Washington County is one of seven member counties of the agency, which is governed by a board of 18 elected county commissioners, and oversees a 2,900 square-mile service area, with a population of 2.7 million. The focus of the agency is on larval control of mosquitos.

The report includes information on the agency’s 2017 budget, set at $18.78 million. Of that, $17.4 million will come from a tax levy. Washington County will contribute $1.48 million.

Manweiler described the common mosquitos that populate the area, and carry viruses that cause illnesses. Distributing pellets in mosquito breeding grounds is used to combat mosquito larva, whereas spraying is used to combat adult mosquitos.

Manweiler noted the mosquito-borne diseases that the district combats:

• La Crosse virus, which is found primarily in children.
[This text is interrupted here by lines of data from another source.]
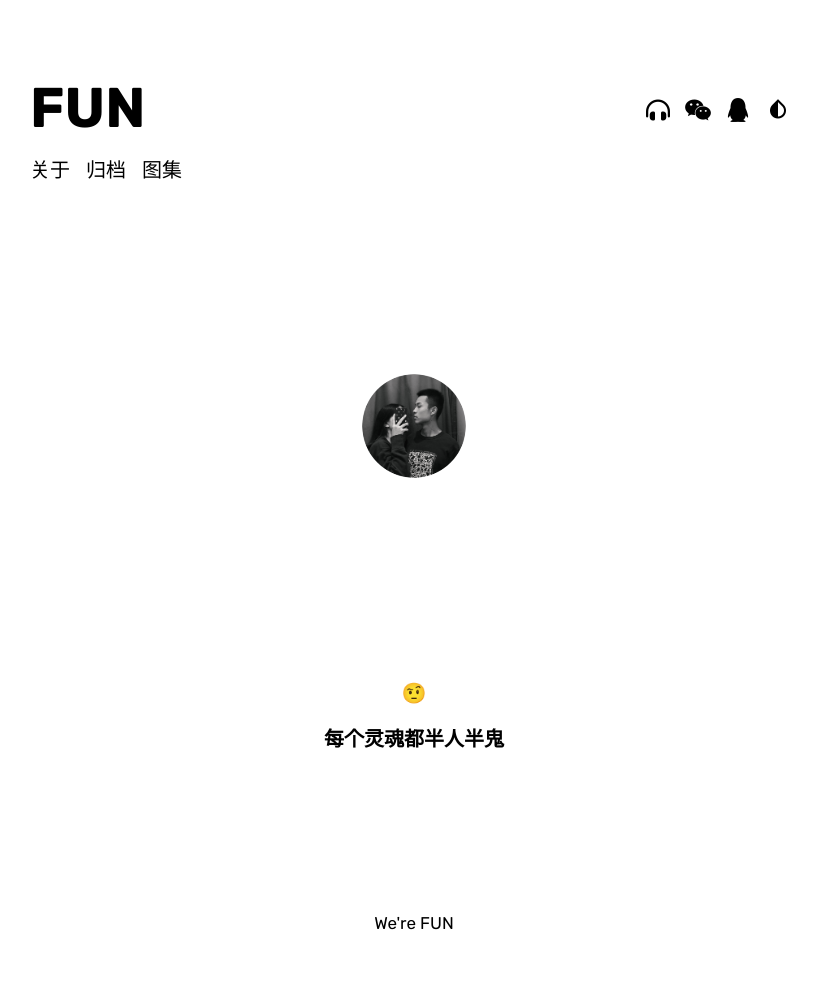
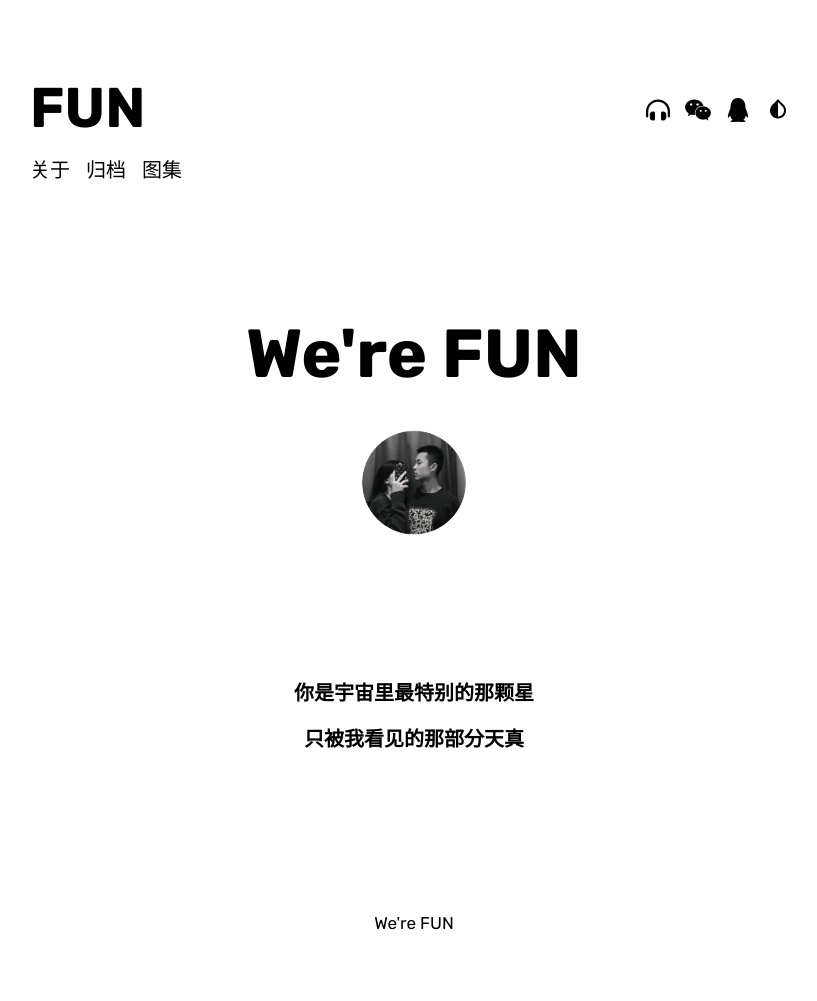
Before and after one commit to FUNzmr/Remember, a Jekyll site: the page built from about.md, in a window 1280 px wide. Shown: the whole page, without its empty margins (226-1043 px from the left). Built offline with Jekyll 4.4.1, drawn with Linux system fonts in a browser that asks for light colours; nearby versions of some CDN libraries; some web fonts are replaced; comment, search, counter and statistics services are not loaded; a style sheet for code colours, icons or effects is not loaded.

Commit message:
Update about.md

```diff
--- a/about.md
+++ b/about.md
@@ -1,6 +1,6 @@
 ---
 layout: page
-title:
+title: We're FUN
 permalink: /about/
 published: true
 
@@ -20,8 +20,8 @@ published: true
 
 {% include page/title.html title=page.title subtitle=page_subtitle %}
 
-### <center>🤨</center>
+### <center>你是宇宙里最特别的那颗星</center>
 
-### <center>每个灵魂都半人半鬼</center>
+### <center>只被我看见的那部分天真</center>
 
 </div>
```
Three incidents were reported last year, with only one in the control district;

• West Nile virus, which caused 66 illnesses in Minnesota last year, 80 percent of which were outside of the district; and

• Zika virus, which is has not been found in Minnesota.

The agency also monitors the distribution of deer ticks in the metropolitan area. Manweiler said public education is the main focus to reduce the risk of tick-transmitted diseases.

Black flies, or gnats, are another focus of the agency, which does larval surveillance and control in area streams, focusing on the Rum, Crow, Mississippi, and Minnesota rivers.

Manweiler discussed the Mosquito Control District’s plans for 2017, which include:

• managing the budget and expenditures with a goal of maintaining service levels while minimizing impact on metro taxpayers;

• emphasizing disease risk reduction services, including responding to new vector-borne diseases;

• evaluating how the district’s control programs can respond more flexibly to increased weather variability; and

• evaluating how the district’s sustainability program can be integrated with other district functions; and implement long-term succession planning and key employee retention.